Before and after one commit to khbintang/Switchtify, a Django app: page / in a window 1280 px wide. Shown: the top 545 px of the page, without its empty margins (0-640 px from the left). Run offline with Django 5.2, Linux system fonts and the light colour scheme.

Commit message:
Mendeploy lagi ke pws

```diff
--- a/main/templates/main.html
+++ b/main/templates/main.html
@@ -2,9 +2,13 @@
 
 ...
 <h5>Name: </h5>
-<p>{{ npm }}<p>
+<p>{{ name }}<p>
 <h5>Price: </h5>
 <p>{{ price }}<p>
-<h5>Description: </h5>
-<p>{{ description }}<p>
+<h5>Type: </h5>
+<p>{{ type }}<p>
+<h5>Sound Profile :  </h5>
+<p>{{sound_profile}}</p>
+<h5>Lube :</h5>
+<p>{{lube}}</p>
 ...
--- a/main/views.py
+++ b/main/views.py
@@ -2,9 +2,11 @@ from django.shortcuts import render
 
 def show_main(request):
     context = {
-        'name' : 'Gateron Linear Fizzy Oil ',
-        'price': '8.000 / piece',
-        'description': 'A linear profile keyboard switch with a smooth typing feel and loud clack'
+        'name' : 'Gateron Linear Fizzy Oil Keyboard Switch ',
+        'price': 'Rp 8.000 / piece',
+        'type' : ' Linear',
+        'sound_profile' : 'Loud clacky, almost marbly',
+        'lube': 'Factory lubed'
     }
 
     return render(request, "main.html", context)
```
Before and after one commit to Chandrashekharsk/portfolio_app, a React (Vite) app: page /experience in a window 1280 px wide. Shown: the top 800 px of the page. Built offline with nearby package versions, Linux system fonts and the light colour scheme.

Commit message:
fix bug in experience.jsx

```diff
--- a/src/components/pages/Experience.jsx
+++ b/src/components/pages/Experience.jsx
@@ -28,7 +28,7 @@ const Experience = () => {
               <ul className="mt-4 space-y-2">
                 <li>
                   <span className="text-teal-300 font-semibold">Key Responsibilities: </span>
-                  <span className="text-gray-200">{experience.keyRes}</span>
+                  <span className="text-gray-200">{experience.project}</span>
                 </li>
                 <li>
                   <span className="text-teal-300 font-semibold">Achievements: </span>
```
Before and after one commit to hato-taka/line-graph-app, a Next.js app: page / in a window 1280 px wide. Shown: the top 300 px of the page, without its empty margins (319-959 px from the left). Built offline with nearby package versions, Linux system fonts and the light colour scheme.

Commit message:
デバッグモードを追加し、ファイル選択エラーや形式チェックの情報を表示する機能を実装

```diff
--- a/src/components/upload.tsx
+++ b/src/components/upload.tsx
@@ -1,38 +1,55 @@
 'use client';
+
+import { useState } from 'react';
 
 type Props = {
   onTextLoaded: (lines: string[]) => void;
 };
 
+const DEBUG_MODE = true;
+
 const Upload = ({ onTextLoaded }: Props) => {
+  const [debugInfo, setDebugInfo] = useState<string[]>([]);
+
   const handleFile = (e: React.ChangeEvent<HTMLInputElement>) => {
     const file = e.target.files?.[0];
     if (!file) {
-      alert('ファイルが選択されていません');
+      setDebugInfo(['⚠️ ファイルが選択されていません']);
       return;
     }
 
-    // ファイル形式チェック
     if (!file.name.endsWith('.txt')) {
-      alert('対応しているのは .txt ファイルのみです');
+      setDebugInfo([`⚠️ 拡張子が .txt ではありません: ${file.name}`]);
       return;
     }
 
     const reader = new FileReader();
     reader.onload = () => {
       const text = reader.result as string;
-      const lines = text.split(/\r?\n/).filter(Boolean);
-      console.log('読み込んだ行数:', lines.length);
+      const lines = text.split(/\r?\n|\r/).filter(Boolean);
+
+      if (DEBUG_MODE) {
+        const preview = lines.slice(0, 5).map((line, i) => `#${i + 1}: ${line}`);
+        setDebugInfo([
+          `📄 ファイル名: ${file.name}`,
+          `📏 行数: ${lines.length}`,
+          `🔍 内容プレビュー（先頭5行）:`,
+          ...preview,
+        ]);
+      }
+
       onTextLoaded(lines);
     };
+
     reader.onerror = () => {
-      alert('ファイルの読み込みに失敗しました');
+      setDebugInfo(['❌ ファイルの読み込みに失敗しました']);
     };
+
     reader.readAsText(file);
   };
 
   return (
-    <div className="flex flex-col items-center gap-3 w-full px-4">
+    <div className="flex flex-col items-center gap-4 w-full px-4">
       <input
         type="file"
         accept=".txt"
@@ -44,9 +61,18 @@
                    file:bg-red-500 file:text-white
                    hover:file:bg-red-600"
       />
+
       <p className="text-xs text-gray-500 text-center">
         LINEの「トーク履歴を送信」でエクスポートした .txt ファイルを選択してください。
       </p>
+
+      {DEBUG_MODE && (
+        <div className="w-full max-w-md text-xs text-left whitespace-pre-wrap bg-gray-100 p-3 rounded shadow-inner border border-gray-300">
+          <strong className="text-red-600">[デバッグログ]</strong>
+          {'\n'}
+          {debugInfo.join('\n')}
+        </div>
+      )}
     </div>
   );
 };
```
···
§ Work order
Copy the material above, keeping every line exactly as it stands.

§ Written answer
Before and after one commit to khbintang/Switchtify, a Django app: page / in a window 1280 px wide. Shown: the top 545 px of the page, without its empty margins (0-640 px from the left). Run offline with Django 5.2, Linux system fonts and the light colour scheme.

Commit message:
Mendeploy lagi ke pws

```diff
--- a/main/templates/main.html
+++ b/main/templates/main.html
@@ -2,9 +2,13 @@
 
 ...
 <h5>Name: </h5>
-<p>{{ npm }}<p>
+<p>{{ name }}<p>
 <h5>Price: </h5>
 <p>{{ price }}<p>
-<h5>Description: </h5>
-<p>{{ description }}<p>
+<h5>Type: </h5>
+<p>{{ type }}<p>
+<h5>Sound Profile :  </h5>
+<p>{{sound_profile}}</p>
+<h5>Lube :</h5>
+<p>{{lube}}</p>
 ...
--- a/main/views.py
+++ b/main/views.py
@@ -2,9 +2,11 @@ from django.shortcuts import render
 
 def show_main(request):
     context = {
-        'name' : 'Gateron Linear Fizzy Oil ',
-        'price': '8.000 / piece',
-        'description': 'A linear profile keyboard switch with a smooth typing feel and loud clack'
+        'name' : 'Gateron Linear Fizzy Oil Keyboard Switch ',
+        'price': 'Rp 8.000 / piece',
+        'type' : ' Linear',
+        'sound_profile' : 'Loud clacky, almost marbly',
+        'lube': 'Factory lubed'
     }
 
     return render(request, "main.html", context)
```
Before and after one commit to Chandrashekharsk/portfolio_app, a React (Vite) app: page /experience in a window 1280 px wide. Shown: the top 800 px of the page. Built offline with nearby package versions, Linux system fonts and the light colour scheme.

Commit message:
fix bug in experience.jsx

```diff
--- a/src/components/pages/Experience.jsx
+++ b/src/components/pages/Experience.jsx
@@ -28,7 +28,7 @@ const Experience = () => {
               <ul className="mt-4 space-y-2">
                 <li>
                   <span className="text-teal-300 font-semibold">Key Responsibilities: </span>
-                  <span className="text-gray-200">{experience.keyRes}</span>
+                  <span className="text-gray-200">{experience.project}</span>
                 </li>
                 <li>
                   <span className="text-teal-300 font-semibold">Achievements: </span>
```
Before and after one commit to hato-taka/line-graph-app, a Next.js app: page / in a window 1280 px wide. Shown: the top 300 px of the page, without its empty margins (319-959 px from the left). Built offline with nearby package versions, Linux system fonts and the light colour scheme.

Commit message:
デバッグモードを追加し、ファイル選択エラーや形式チェックの情報を表示する機能を実装

```diff
--- a/src/components/upload.tsx
+++ b/src/components/upload.tsx
@@ -1,38 +1,55 @@
 'use client';
+
+import { useState } from 'react';
 
 type Props = {
   onTextLoaded: (lines: string[]) => void;
 };
 
+const DEBUG_MODE = true;
+
 const Upload = ({ onTextLoaded }: Props) => {
+  const [debugInfo, setDebugInfo] = useState<string[]>([]);
+
   const handleFile = (e: React.ChangeEvent<HTMLInputElement>) => {
     const file = e.target.files?.[0];
     if (!file) {
-      alert('ファイルが選択されていません');
+      setDebugInfo(['⚠️ ファイルが選択されていません']);
       return;
     }
 
-    // ファイル形式チェック
     if (!file.name.endsWith('.txt')) {
-      alert('対応しているのは .txt ファイルのみです');
+      setDebugInfo([`⚠️ 拡張子が .txt ではありません: ${file.name}`]);
       return;
     }
 
     const reader = new FileReader();
     reader.onload = () => {
       const text = reader.result as string;
-      const lines = text.split(/\r?\n/).filter(Boolean);
-      console.log('読み込んだ行数:', lines.length);
+      const lines = text.split(/\r?\n|\r/).filter(Boolean);
+
+      if (DEBUG_MODE) {
+        const preview = lines.slice(0, 5).map((line, i) => `#${i + 1}: ${line}`);
+        setDebugInfo([
+          `📄 ファイル名: ${file.name}`,
+          `📏 行数: ${lines.length}`,
+          `🔍 内容プレビュー（先頭5行）:`,
+          ...preview,
+        ]);
+      }
+
       onTextLoaded(lines);
     };
+
     reader.onerror = () => {
-      alert('ファイルの読み込みに失敗しました');
+      setDebugInfo(['❌ ファイルの読み込みに失敗しました']);
     };
+
     reader.readAsText(file);
   };
 
   return (
-    <div className="flex flex-col items-center gap-3 w-full px-4">
+    <div className="flex flex-col items-center gap-4 w-full px-4">
       <input
         type="file"
         accept=".txt"
@@ -44,9 +61,18 @@
                    file:bg-red-500 file:text-white
                    hover:file:bg-red-600"
       />
+
       <p className="text-xs text-gray-500 text-center">
         LINEの「トーク履歴を送信」でエクスポートした .txt ファイルを選択してください。
       </p>
+
+      {DEBUG_MODE && (
+        <div className="w-full max-w-md text-xs text-left whitespace-pre-wrap bg-gray-100 p-3 rounded shadow-inner border border-gray-300">
+          <strong className="text-red-600">[デバッグログ]</strong>
+          {'\n'}
+          {debugInfo.join('\n')}
+        </div>
+      )}
     </div>
   );
 };
```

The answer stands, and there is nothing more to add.